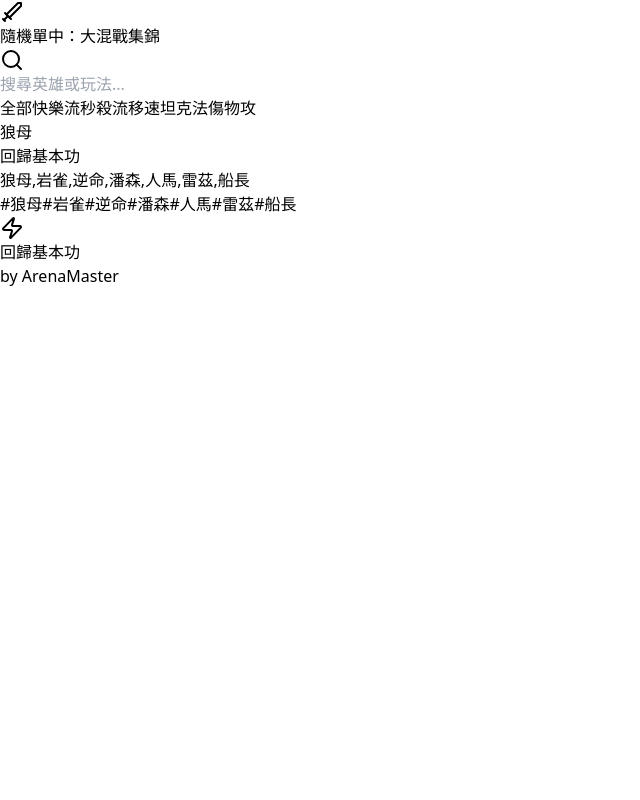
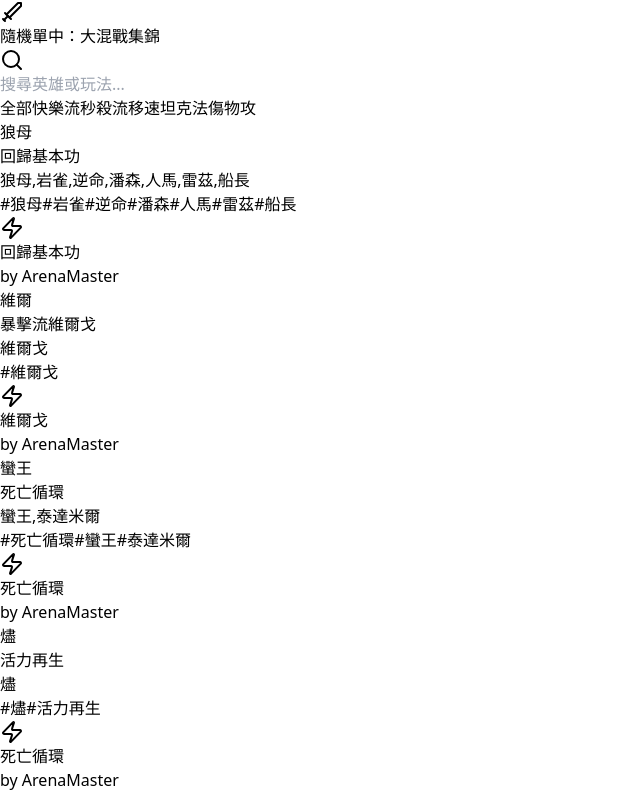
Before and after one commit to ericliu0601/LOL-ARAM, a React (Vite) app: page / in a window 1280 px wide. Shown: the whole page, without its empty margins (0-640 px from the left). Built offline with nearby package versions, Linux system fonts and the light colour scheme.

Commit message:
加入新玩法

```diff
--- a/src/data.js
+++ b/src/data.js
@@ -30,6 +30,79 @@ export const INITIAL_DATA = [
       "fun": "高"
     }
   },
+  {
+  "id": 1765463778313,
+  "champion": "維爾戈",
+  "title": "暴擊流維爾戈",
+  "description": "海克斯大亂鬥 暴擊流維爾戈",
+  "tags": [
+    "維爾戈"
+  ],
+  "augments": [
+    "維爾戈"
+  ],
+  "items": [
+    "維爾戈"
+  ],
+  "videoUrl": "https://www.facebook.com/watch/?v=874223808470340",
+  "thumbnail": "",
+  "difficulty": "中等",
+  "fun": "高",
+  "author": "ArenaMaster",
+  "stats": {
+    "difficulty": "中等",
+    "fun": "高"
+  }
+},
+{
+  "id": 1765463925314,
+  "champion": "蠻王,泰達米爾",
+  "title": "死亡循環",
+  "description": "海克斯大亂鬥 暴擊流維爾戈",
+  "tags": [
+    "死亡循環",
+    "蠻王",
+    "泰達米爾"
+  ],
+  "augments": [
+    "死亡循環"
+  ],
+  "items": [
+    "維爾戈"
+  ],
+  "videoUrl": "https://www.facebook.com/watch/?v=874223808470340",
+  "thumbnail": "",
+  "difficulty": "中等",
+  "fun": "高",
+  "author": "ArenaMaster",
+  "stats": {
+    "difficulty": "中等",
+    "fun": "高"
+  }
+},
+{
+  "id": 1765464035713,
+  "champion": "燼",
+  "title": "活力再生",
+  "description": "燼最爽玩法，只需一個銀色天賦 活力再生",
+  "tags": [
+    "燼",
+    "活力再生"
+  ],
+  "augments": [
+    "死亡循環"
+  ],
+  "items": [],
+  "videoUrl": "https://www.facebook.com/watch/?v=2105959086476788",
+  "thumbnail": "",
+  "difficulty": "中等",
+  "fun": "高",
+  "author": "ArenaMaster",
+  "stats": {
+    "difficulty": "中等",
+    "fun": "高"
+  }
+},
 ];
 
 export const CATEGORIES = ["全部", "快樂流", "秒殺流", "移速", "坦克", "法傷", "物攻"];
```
==
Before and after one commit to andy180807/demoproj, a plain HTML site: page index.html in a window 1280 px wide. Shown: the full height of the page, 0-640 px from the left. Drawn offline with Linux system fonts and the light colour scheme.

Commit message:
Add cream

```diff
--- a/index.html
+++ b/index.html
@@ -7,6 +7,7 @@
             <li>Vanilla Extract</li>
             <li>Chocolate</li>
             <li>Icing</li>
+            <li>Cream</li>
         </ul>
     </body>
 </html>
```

= Aim of the exercise =
Identify each line in the entries with the word "html" and copy it.

= Output for this exercise =
Before and after one commit to andy180807/demoproj, a plain HTML site: page index.html in a window 1280 px wide. Shown: the full height of the page, 0-640 px from the left. Drawn offline with Linux system fonts and the light colour scheme.
--- a/index.html
+++ b/index.html
 </html>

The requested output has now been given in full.